Using the data below, gather each line that includes the word "seletores".

Dataset entries:

= = = =

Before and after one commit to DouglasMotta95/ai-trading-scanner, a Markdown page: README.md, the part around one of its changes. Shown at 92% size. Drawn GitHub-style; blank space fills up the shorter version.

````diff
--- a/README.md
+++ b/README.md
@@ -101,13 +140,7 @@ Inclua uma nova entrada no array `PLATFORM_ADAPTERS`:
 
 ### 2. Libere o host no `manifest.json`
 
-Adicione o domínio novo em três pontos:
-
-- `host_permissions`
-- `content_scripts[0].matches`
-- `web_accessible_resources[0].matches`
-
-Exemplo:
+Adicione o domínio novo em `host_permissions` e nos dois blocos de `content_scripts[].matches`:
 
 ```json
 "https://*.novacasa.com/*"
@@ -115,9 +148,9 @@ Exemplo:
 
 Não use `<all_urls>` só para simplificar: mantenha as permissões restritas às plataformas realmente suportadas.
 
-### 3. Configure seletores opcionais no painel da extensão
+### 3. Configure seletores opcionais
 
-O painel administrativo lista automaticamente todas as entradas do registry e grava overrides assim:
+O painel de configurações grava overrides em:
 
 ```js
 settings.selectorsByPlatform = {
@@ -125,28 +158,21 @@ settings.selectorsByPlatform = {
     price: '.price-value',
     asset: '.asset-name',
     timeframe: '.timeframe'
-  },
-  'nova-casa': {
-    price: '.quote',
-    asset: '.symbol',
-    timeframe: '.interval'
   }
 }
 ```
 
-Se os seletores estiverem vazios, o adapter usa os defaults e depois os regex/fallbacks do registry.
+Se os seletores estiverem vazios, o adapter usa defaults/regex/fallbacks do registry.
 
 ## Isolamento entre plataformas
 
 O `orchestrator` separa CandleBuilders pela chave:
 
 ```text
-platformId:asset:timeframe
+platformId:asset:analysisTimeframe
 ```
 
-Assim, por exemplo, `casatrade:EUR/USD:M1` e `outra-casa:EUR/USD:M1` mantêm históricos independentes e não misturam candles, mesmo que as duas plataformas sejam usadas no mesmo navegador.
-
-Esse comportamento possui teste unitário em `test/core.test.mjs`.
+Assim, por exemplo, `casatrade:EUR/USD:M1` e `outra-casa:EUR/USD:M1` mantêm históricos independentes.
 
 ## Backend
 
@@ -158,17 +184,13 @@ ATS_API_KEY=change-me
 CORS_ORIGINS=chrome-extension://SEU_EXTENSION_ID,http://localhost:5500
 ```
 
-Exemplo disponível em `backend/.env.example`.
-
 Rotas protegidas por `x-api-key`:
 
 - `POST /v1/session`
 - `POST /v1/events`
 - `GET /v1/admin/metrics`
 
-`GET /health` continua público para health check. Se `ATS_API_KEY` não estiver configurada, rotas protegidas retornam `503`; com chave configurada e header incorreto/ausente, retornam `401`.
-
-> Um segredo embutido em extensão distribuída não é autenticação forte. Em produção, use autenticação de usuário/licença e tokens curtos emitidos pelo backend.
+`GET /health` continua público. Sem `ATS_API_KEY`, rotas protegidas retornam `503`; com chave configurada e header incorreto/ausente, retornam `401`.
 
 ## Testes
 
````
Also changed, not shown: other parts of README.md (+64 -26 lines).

= = = =

Exercise solution:
-### 3. Configure seletores opcionais no painel da extensão
+### 3. Configure seletores opcionais
-Se os seletores estiverem vazios, o adapter usa os defaults e depois os regex/fallbacks do registry.
+Se os seletores estiverem vazios, o adapter usa defaults/regex/fallbacks do registry.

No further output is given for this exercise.